• _YOUR TASK_:
Every line of the entries below that carries the string "import" should be copied.

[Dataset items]
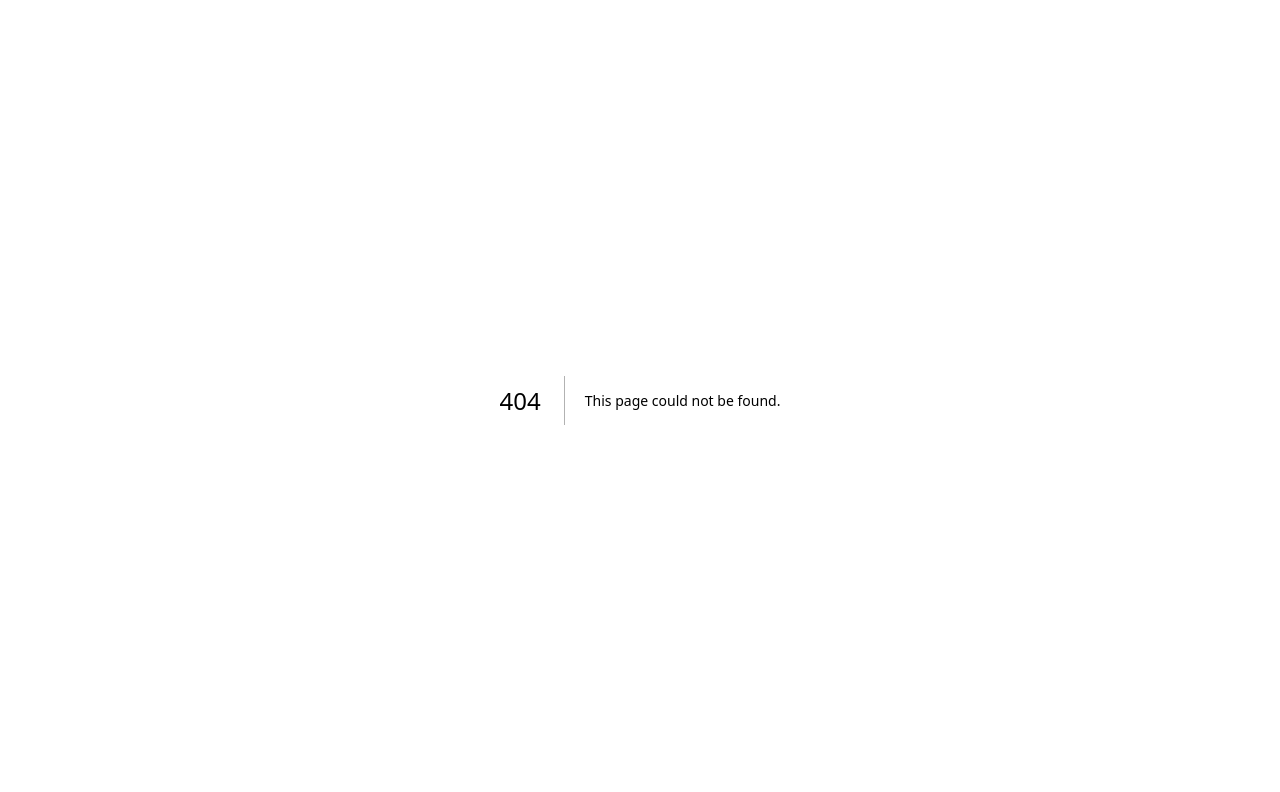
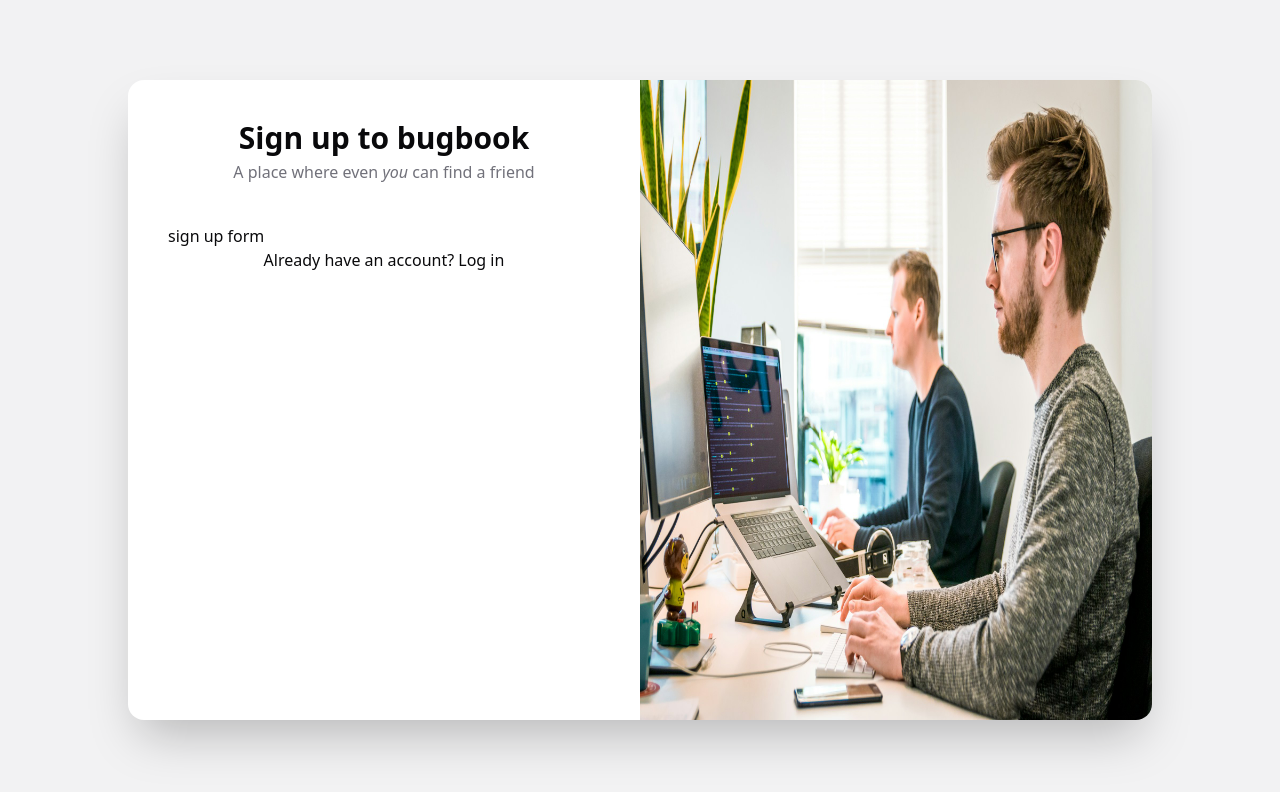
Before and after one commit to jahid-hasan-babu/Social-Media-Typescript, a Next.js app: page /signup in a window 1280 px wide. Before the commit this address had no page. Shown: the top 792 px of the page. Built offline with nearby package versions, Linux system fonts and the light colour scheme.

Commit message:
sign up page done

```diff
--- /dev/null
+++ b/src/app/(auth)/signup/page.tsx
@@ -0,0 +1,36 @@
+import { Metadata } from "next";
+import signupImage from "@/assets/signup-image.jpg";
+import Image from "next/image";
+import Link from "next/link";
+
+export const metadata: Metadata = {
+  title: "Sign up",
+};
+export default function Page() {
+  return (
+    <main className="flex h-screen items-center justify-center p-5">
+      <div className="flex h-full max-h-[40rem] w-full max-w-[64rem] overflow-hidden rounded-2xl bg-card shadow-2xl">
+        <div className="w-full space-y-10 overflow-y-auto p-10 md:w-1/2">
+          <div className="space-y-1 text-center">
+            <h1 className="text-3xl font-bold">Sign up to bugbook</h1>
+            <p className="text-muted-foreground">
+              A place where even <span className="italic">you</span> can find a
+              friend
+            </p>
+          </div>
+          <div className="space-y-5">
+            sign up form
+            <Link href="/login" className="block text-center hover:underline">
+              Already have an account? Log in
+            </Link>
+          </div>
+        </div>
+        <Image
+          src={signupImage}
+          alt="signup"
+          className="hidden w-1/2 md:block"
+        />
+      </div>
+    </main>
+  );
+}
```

• _ANSWER BOX_:
+import { Metadata } from "next";
+import signupImage from "@/assets/signup-image.jpg";
+import Image from "next/image";
+import Link from "next/link";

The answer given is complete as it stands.